Toronto
2 min

The bubble zone

Activist is in favour of pro-lifer pickets

ONE PLUS ONE. The Sue Careless case prompts one activist to connect the dots between abortion protests and the Butler porn decision. Credit: Jake Peters

Against the backdrop of the arrest of three rightwing journalists, Canada’s top civil libertarian wants the Ontario government to remove “bubble zones” from around abortion clinics.



The areas are 500-foot spaces in the front of abortion

clinics set up to protect patients and staff from protests by

pro-lifers.



“The zones are far too restrictive to freedom of expression,” says Canadian Civil Liberties Association general counsel Alan Borovoy, “especially in the way that the Ontario government first sought them.



“Five-hundred feet – that’s more than 50 yards or half a football field,” he adds. “[It] is too restrictive.”



Journalist Sue Careless (the founder of the anti-gay CURE group) was recently charged with obstruction when she entered this zone while covering the arrest of anti-abortion protester Linda Gibbons at the Gerrard St Scott clinic.



Borovoy says he’s not surprised that what he calls a clumsy law is being challenged.



Put in place by a court injunction during the Bob Rae NDP government years, the bubble zones were in response to what was characterized as consistent harassment, physical obstruction and threats by pro-lifers. Borovoy and his fellow civil libertarians, while strongly supporting a woman’s right to choose, are strongly opposed to the bubble zones.



Borovoy is no stranger to controversy. The CCLA’s motto, “The freedom of no one is safe unless the freedom of everyone is safe,” reflects a difficult mission to preserve the freedom of all kinds of controversial groups.



He admits that on this issue, he is walking a fine line.



“We took the position that at health facilities, especially these ones

serving pregnant women, there will have to be additional protection than you might have ordinarily – but even considering that, [the bubble zones] are way too broad.”

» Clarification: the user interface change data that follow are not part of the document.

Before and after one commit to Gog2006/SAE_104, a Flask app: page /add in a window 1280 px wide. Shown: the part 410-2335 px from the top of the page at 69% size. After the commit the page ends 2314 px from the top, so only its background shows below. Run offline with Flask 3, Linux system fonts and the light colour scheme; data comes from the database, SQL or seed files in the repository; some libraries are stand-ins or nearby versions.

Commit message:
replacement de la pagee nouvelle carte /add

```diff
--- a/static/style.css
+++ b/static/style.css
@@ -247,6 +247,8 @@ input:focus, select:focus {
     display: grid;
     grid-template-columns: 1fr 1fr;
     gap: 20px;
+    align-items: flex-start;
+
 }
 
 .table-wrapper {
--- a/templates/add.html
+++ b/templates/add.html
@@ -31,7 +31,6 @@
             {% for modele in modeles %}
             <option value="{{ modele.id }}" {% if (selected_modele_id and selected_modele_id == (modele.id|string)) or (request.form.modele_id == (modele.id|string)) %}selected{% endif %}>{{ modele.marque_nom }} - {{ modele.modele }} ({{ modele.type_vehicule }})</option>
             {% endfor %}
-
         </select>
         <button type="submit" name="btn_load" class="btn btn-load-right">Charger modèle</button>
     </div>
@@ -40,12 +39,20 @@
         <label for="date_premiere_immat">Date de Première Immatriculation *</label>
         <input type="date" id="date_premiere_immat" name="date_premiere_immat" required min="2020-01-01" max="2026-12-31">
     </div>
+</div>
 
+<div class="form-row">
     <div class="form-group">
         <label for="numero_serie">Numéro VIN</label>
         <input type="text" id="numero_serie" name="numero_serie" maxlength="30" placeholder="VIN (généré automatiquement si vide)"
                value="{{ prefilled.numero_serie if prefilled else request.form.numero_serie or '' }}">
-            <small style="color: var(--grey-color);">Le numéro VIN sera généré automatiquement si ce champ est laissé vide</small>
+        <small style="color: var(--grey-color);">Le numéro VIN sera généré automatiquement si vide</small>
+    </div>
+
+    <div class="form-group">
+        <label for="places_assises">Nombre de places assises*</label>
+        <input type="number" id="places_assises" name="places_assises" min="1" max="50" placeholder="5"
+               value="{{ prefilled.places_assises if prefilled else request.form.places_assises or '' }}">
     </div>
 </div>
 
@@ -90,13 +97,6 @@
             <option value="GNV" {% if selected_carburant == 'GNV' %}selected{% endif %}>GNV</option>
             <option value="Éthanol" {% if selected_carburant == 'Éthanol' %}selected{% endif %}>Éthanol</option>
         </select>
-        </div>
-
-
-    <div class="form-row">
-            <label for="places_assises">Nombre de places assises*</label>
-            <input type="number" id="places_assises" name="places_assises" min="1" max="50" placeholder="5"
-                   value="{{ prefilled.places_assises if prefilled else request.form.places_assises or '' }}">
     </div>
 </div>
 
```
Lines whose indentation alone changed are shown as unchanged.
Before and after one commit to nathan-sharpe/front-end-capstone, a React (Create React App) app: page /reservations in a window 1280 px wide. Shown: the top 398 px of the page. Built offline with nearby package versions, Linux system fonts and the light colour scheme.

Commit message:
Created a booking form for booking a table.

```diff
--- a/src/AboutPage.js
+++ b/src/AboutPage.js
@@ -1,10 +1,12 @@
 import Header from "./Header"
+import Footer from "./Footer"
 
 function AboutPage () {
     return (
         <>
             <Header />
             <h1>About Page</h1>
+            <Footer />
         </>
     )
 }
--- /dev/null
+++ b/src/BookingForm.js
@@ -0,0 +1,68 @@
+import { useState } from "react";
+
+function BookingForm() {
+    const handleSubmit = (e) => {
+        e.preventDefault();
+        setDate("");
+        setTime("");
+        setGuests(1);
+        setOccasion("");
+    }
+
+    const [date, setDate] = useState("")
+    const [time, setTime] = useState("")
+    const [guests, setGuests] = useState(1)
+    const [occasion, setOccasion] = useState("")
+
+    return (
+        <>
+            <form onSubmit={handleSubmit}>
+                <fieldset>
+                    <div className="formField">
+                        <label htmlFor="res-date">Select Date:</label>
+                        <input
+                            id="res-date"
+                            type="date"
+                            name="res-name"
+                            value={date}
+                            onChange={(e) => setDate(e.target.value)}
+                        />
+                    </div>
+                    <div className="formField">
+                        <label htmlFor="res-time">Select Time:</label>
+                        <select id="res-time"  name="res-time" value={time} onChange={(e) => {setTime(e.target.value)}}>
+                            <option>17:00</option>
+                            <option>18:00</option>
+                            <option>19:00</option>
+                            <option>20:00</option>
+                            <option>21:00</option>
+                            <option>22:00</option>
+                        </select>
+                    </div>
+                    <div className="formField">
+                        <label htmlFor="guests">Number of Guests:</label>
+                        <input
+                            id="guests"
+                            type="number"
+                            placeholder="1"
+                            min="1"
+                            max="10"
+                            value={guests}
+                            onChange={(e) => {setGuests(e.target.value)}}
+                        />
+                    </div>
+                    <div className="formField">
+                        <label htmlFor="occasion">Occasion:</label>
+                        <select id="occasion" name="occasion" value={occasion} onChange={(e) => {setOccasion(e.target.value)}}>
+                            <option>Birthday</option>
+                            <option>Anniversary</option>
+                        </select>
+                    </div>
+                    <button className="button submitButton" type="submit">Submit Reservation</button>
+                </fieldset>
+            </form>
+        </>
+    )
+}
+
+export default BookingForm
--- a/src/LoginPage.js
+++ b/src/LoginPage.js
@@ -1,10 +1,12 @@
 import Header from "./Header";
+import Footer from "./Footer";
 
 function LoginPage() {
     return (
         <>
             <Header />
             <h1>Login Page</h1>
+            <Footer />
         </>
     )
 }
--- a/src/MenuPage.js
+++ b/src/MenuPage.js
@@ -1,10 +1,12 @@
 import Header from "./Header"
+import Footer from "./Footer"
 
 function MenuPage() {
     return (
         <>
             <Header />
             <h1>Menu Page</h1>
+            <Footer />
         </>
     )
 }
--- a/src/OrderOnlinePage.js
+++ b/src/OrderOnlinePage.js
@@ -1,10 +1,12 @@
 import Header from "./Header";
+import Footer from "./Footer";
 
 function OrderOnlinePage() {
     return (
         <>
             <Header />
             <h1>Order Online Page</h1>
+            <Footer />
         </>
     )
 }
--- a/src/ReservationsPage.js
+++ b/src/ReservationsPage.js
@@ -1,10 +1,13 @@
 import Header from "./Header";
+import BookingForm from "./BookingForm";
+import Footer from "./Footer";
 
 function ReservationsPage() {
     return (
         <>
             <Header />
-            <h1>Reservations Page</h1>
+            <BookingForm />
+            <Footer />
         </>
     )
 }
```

Borovoy and the CCLA say Ontario should have challenged the protesters under existing laws against harassment and threats. He believes that they would work if properly enforced. He worries that the bubble zone will keep out much more than the intimidating and harassing protesters – as the Careless case has demonstrated.



“The pickets need to be close enough to make an impact, but not close enough to physically intimidate,” he argues. “Prosecute the lawbreakers, but don’t throw a ban on all picketing and demonstrations.”



“I think it’s critically important. You have to be able to see broad issues of principle, because despite your interest in specific circumstances, you can see how this kind of thing can come back to haunt you.”



He points to the infamous Butler Supreme Court Of Canada pornography case as an example of the need to maintain a broad perspective.



“A lot of mainstream feminists went against us on that one,” he

recalls, “but the first law upheld by this decision was against a

lesbian magazine. We asked them, ‘Why are you so surprised?’



“When you have fatally flawed legislation do not be surprised when vulnerable people become victim to it – that’s the way it happens in the real world.”